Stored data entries
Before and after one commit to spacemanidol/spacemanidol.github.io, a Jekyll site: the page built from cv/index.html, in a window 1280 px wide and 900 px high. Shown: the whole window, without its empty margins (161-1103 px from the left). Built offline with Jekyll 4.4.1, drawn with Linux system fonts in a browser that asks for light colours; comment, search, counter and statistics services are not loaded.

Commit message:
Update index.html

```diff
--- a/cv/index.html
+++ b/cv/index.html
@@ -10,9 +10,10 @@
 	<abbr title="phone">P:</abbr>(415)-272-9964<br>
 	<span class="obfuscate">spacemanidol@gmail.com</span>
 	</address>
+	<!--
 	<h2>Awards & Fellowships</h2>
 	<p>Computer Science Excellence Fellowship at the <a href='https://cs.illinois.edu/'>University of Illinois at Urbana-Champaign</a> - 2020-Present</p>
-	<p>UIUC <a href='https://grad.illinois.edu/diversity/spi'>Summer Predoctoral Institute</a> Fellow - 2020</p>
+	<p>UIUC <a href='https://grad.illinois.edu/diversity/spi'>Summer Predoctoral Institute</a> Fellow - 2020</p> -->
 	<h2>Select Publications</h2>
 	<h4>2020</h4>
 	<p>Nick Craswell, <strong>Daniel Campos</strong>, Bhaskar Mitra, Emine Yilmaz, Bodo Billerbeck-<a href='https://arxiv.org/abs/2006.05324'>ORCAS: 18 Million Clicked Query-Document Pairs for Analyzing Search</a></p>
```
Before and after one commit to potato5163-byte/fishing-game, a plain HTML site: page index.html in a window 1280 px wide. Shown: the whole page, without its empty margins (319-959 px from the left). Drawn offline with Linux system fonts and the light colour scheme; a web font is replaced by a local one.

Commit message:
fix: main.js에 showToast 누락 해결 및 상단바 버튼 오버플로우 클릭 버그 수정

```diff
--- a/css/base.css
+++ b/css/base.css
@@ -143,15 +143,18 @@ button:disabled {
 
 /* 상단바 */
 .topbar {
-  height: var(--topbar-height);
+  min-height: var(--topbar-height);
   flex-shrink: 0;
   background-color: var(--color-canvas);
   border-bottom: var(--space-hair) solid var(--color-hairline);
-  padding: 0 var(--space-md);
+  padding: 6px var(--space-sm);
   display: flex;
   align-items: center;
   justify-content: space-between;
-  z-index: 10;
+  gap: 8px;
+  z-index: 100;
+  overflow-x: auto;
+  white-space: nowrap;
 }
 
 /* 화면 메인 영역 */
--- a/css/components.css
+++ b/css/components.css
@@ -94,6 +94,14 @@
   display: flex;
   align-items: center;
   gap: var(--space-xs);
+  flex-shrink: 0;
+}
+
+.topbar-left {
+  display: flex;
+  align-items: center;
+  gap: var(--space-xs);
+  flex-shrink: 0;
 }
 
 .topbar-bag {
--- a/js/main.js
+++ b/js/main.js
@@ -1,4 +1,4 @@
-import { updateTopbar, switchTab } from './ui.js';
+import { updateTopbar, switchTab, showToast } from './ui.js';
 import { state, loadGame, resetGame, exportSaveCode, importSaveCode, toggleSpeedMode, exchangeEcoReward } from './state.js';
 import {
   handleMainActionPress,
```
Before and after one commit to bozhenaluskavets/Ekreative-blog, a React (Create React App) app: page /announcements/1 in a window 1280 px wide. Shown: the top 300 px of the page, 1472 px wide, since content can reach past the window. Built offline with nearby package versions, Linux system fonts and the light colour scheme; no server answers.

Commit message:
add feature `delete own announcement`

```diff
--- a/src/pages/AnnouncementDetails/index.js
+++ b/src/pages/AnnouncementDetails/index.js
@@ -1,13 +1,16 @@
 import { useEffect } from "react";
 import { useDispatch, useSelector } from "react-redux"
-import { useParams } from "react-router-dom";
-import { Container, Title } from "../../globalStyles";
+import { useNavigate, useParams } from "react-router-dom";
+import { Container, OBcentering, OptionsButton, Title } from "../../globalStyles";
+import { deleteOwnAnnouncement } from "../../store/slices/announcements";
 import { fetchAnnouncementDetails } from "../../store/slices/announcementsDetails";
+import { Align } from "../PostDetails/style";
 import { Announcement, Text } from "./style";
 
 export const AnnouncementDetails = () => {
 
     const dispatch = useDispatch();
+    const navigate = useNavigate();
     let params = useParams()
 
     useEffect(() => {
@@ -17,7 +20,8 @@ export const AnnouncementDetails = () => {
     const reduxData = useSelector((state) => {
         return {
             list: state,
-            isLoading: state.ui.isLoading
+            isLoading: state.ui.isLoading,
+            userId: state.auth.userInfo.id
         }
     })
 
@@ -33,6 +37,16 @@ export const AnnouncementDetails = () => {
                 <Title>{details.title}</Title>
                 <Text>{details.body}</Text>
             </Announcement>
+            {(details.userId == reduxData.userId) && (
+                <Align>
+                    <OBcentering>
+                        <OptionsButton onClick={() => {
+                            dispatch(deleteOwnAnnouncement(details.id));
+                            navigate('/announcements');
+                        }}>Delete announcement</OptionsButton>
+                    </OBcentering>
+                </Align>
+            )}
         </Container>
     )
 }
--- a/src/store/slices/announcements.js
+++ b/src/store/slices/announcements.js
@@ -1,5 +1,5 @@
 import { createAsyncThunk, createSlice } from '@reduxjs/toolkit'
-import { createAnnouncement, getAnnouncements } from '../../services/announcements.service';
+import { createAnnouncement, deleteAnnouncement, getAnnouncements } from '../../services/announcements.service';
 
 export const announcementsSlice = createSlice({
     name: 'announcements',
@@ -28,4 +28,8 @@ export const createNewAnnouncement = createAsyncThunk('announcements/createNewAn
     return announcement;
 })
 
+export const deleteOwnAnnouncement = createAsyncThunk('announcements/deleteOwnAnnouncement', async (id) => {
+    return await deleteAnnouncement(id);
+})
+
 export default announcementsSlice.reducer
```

Exercise instructions: Print out every entry, keeping each one exact.

Result below:
Before and after one commit to spacemanidol/spacemanidol.github.io, a Jekyll site: the page built from cv/index.html, in a window 1280 px wide and 900 px high. Shown: the whole window, without its empty margins (161-1103 px from the left). Built offline with Jekyll 4.4.1, drawn with Linux system fonts in a browser that asks for light colours; comment, search, counter and statistics services are not loaded.

Commit message:
Update index.html

```diff
--- a/cv/index.html
+++ b/cv/index.html
@@ -10,9 +10,10 @@
 	<abbr title="phone">P:</abbr>(415)-272-9964<br>
 	<span class="obfuscate">spacemanidol@gmail.com</span>
 	</address>
+	<!--
 	<h2>Awards & Fellowships</h2>
 	<p>Computer Science Excellence Fellowship at the <a href='https://cs.illinois.edu/'>University of Illinois at Urbana-Champaign</a> - 2020-Present</p>
-	<p>UIUC <a href='https://grad.illinois.edu/diversity/spi'>Summer Predoctoral Institute</a> Fellow - 2020</p>
+	<p>UIUC <a href='https://grad.illinois.edu/diversity/spi'>Summer Predoctoral Institute</a> Fellow - 2020</p> -->
 	<h2>Select Publications</h2>
 	<h4>2020</h4>
 	<p>Nick Craswell, <strong>Daniel Campos</strong>, Bhaskar Mitra, Emine Yilmaz, Bodo Billerbeck-<a href='https://arxiv.org/abs/2006.05324'>ORCAS: 18 Million Clicked Query-Document Pairs for Analyzing Search</a></p>
```
Before and after one commit to potato5163-byte/fishing-game, a plain HTML site: page index.html in a window 1280 px wide. Shown: the whole page, without its empty margins (319-959 px from the left). Drawn offline with Linux system fonts and the light colour scheme; a web font is replaced by a local one.

Commit message:
fix: main.js에 showToast 누락 해결 및 상단바 버튼 오버플로우 클릭 버그 수정

```diff
--- a/css/base.css
+++ b/css/base.css
@@ -143,15 +143,18 @@ button:disabled {
 
 /* 상단바 */
 .topbar {
-  height: var(--topbar-height);
+  min-height: var(--topbar-height);
   flex-shrink: 0;
   background-color: var(--color-canvas);
   border-bottom: var(--space-hair) solid var(--color-hairline);
-  padding: 0 var(--space-md);
+  padding: 6px var(--space-sm);
   display: flex;
   align-items: center;
   justify-content: space-between;
-  z-index: 10;
+  gap: 8px;
+  z-index: 100;
+  overflow-x: auto;
+  white-space: nowrap;
 }
 
 /* 화면 메인 영역 */
--- a/css/components.css
+++ b/css/components.css
@@ -94,6 +94,14 @@
   display: flex;
   align-items: center;
   gap: var(--space-xs);
+  flex-shrink: 0;
+}
+
+.topbar-left {
+  display: flex;
+  align-items: center;
+  gap: var(--space-xs);
+  flex-shrink: 0;
 }
 
 .topbar-bag {
--- a/js/main.js
+++ b/js/main.js
@@ -1,4 +1,4 @@
-import { updateTopbar, switchTab } from './ui.js';
+import { updateTopbar, switchTab, showToast } from './ui.js';
 import { state, loadGame, resetGame, exportSaveCode, importSaveCode, toggleSpeedMode, exchangeEcoReward } from './state.js';
 import {
   handleMainActionPress,
```
Before and after one commit to bozhenaluskavets/Ekreative-blog, a React (Create React App) app: page /announcements/1 in a window 1280 px wide. Shown: the top 300 px of the page, 1472 px wide, since content can reach past the window. Built offline with nearby package versions, Linux system fonts and the light colour scheme; no server answers.

Commit message:
add feature `delete own announcement`

```diff
--- a/src/pages/AnnouncementDetails/index.js
+++ b/src/pages/AnnouncementDetails/index.js
@@ -1,13 +1,16 @@
 import { useEffect } from "react";
 import { useDispatch, useSelector } from "react-redux"
-import { useParams } from "react-router-dom";
-import { Container, Title } from "../../globalStyles";
+import { useNavigate, useParams } from "react-router-dom";
+import { Container, OBcentering, OptionsButton, Title } from "../../globalStyles";
+import { deleteOwnAnnouncement } from "../../store/slices/announcements";
 import { fetchAnnouncementDetails } from "../../store/slices/announcementsDetails";
+import { Align } from "../PostDetails/style";
 import { Announcement, Text } from "./style";
 
 export const AnnouncementDetails = () => {
 
     const dispatch = useDispatch();
+    const navigate = useNavigate();
     let params = useParams()
 
     useEffect(() => {
@@ -17,7 +20,8 @@ export const AnnouncementDetails = () => {
     const reduxData = useSelector((state) => {
         return {
             list: state,
-            isLoading: state.ui.isLoading
+            isLoading: state.ui.isLoading,
+            userId: state.auth.userInfo.id
         }
     })
 
@@ -33,6 +37,16 @@ export const AnnouncementDetails = () => {
                 <Title>{details.title}</Title>
                 <Text>{details.body}</Text>
             </Announcement>
+            {(details.userId == reduxData.userId) && (
+                <Align>
+                    <OBcentering>
+                        <OptionsButton onClick={() => {
+                            dispatch(deleteOwnAnnouncement(details.id));
+                            navigate('/announcements');
+                        }}>Delete announcement</OptionsButton>
+                    </OBcentering>
+                </Align>
+            )}
         </Container>
     )
 }
--- a/src/store/slices/announcements.js
+++ b/src/store/slices/announcements.js
@@ -1,5 +1,5 @@
 import { createAsyncThunk, createSlice } from '@reduxjs/toolkit'
-import { createAnnouncement, getAnnouncements } from '../../services/announcements.service';
+import { createAnnouncement, deleteAnnouncement, getAnnouncements } from '../../services/announcements.service';
 
 export const announcementsSlice = createSlice({
     name: 'announcements',
@@ -28,4 +28,8 @@ export const createNewAnnouncement = createAsyncThunk('announcements/createNewAn
     return announcement;
 })
 
+export const deleteOwnAnnouncement = createAsyncThunk('announcements/deleteOwnAnnouncement', async (id) => {
+    return await deleteAnnouncement(id);
+})
+
 export default announcementsSlice.reducer
```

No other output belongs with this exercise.